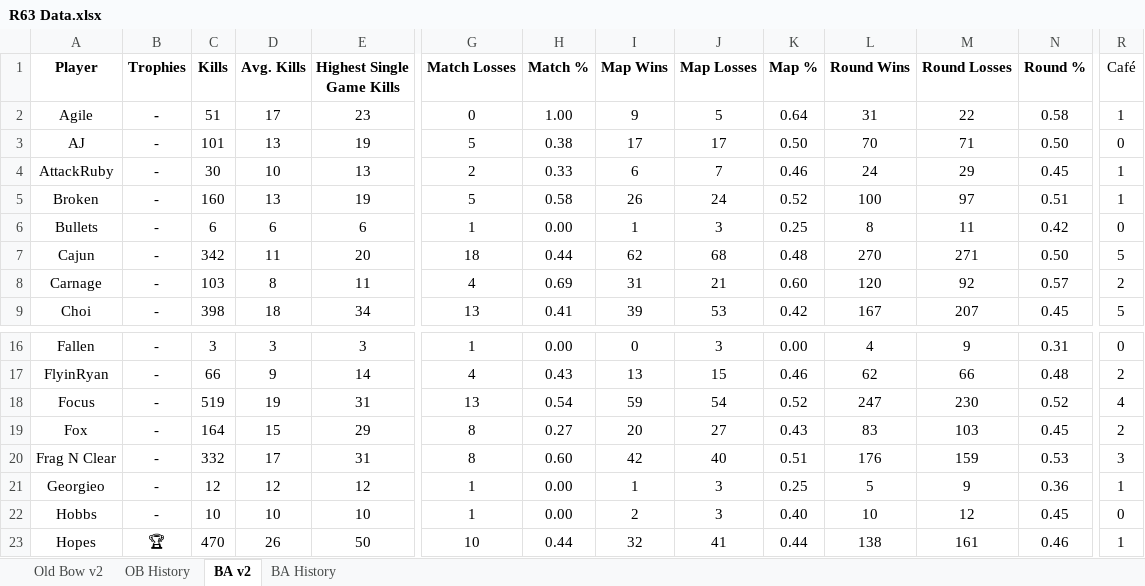
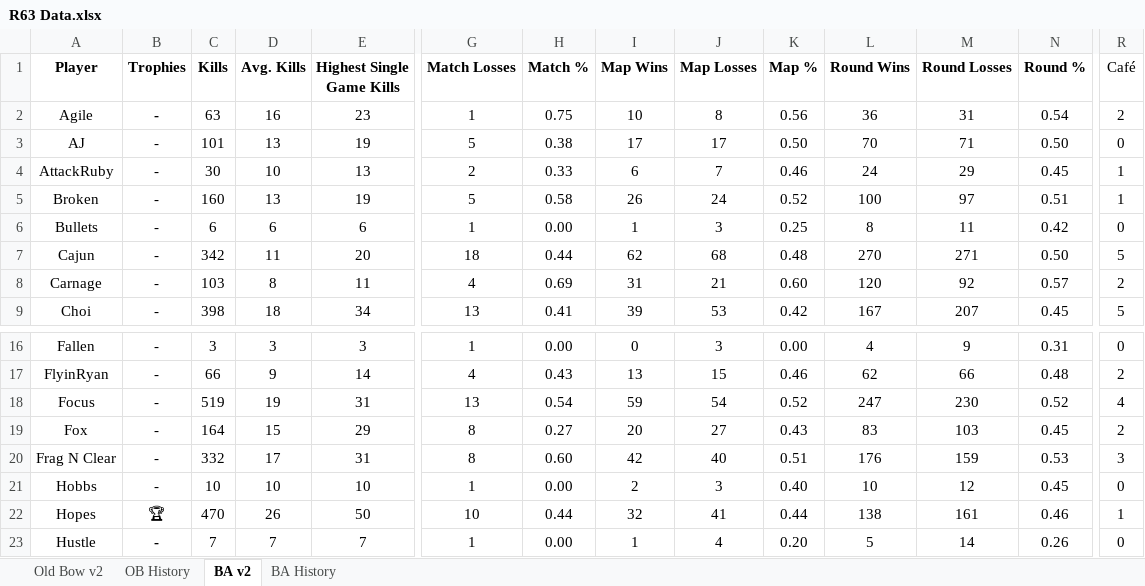
Before and after one commit to brettjmiller8-cpu/r63-stats, an Excel workbook: R63 Data.xlsx, sheet BA v2, drawn as a sheet; only a part is shown, gaps mark what is left out; the shorter side is filled out with more unchanged rows; values as stored, in another font and other column widths than the file's, no borders; rows hold the shown columns only; the diff names each change by its address in the sheet, - before the commit and + after, or states it on an @@ line.

```diff
--- a/R63 Data.xlsx (sheet BA v2)
+++ b/R63 Data.xlsx (sheet BA v2)
-C2 (Kills): 51
+C2 (Kills): 63
-D2 (Avg. Kills): 17
+D2 (Avg. Kills): 16
-G2 (Match Losses): 0
+G2 (Match Losses): 1
-H2 (Match %): 1.00
+H2 (Match %): 0.75
-I2 (Map Wins): 9
+I2 (Map Wins): 10
-J2 (Map Losses): 5
+J2 (Map Losses): 8
-K2 (Map %): 0.64
+K2 (Map %): 0.56
-L2 (Round Wins): 31
+L2 (Round Wins): 36
-M2 (Round Losses): 22
+M2 (Round Losses): 31
-N2 (Round %): 0.58
+N2 (Round %): 0.54
-R2 (Café): 1
+R2 (Café): 2
-row 21: Georgieo | - | 12 | 12 | 12 | 1 | 0.00 | 1 | 3 | 0.25 | 5 | 9 | 0.36 | 1
```
Also changed, not shown: sheet OB History, sheet BA History, 1 other file.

→ WORK INSTRUCTION: Tell how many lines in the material contain the word "Match". Only the number is wanted.

→ FINAL ANSWER: 4